Electronic supplementary material
The online version of this article (doi:10.1007/s11357-010-9140-1) contains supplementary material, which is available to authorized users.
doi:10.1007/s11357-010-9140-1
PMCID: PMC2926854  PMID: 20640546
Transcriptome-wide study; Power training; Plyometric training; Estrogen deprivation; Hormone replacement therapy; Menopause; Skeletal muscle characteristics
3.  Effects of Long-Term Physical Activity on Cardiac Structure and Function: A Twin Study 

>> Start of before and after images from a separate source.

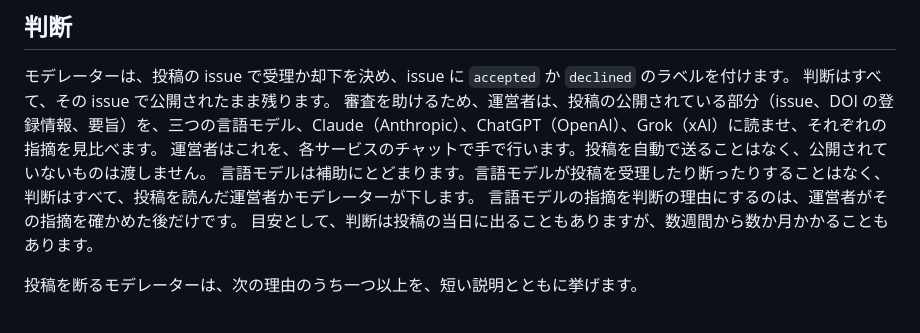
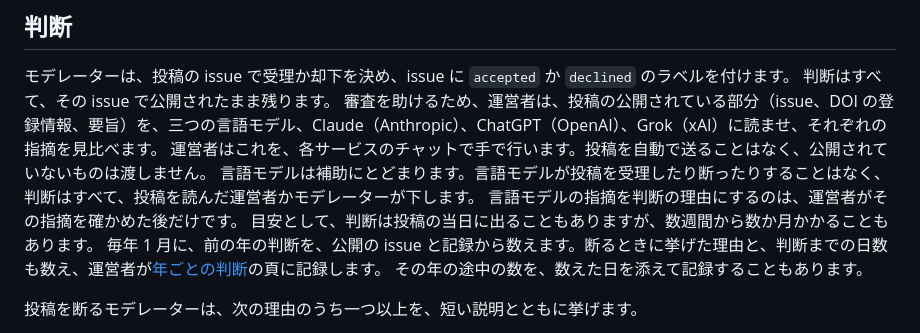
Before and after one commit to cpsbvbng26-dotcom/sophaxis, a Markdown page: policies/moderation.ja.md, the part around the change. Drawn GitHub-style.

```diff
--- a/policies/moderation.ja.md
+++ b/policies/moderation.ja.md
@@ -46,6 +46,8 @@
 言語モデルは補助にとどまります。言語モデルが投稿を受理したり断ったりすることはなく、判断はすべて、投稿を読んだ運営者かモデレーターが下します。
 言語モデルの指摘を判断の理由にするのは、運営者がその指摘を確かめた後だけです。
 目安として、判断は投稿の当日に出ることもありますが、数週間から数か月かかることもあります。
+毎年 1 月に、前の年の判断を、公開の issue と記録から数えます。断るときに挙げた理由と、判断までの日数も数え、運営者が[年ごとの判断](../decisions.html)の頁に記録します。
+その年の途中の数を、数えた日を添えて記録することもあります。
 
 投稿を断るモデレーターは、次の理由のうち一つ以上を、短い説明とともに挙げます。
 
```
Also changed, not shown: automation.md (+7 -0 lines), policies/moderation.md (+2 -0 lines).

Previous studies have shown that athletic training or other physical activity causes structural and functional adaptations in the heart, but less is known how long-term physical activity affects heart when genetic liability and childhood environment are taken into account. The aim of this study was to investigate the effects of long-term physical activity vs. inactivity on cardiac structure and function in twin pairs discordant for physical activity for 32 years. Twelve same-sex twin pairs (five monozygotic and seven dizygotic, 50-67 years) were studied as a part of the TWINACTIVE study. Discordance in physical activity was initially determined in 1975 and it remained significant throughout the follow-up. At the end of the follow-up in 2007, resting echocardiographic and electrocardiographic measurements were performed. During the follow-up period, the active co-twins were on average 8.2 (SD 4.0) MET hours/day more active than their inactive co-twins (p < 0.001). At the end of the follow-up, resting heart rate was lower in the active than inactive co-twins [59 (SD 5) vs. 68 (SD 10) bpm, p=0.03]. The heart rate-corrected QT interval was similar between the co-twins. Also, there was a tendency for left ventricular mass per body weight to be greater and T wave amplitude in lead II to be higher in the active co-twins (18% and 15%, respectively, p=0.08 for both). Similar trends were found for both monozygotic and dizygotic twin pairs. In conclusion, the main adaptation to long- term physical activity is lowered resting heart rate, even after partially or fully controlling for genetic liability and childhood environment.
Key pointsThe main adaptation to long-term physical activity is lowering of resting heart rate, even after controlling for genetic liability.VO2peak is increased in the active co-twins compared with their inactive co-twins and accordingly, also submaximal heart rates during the clinical exercise test are lower in physically active co-twins.There is a tendency for increased LVM per body weight and heightened T wave amplitude in the active co-twins.
PMCID: PMC3761543  PMID: 24149594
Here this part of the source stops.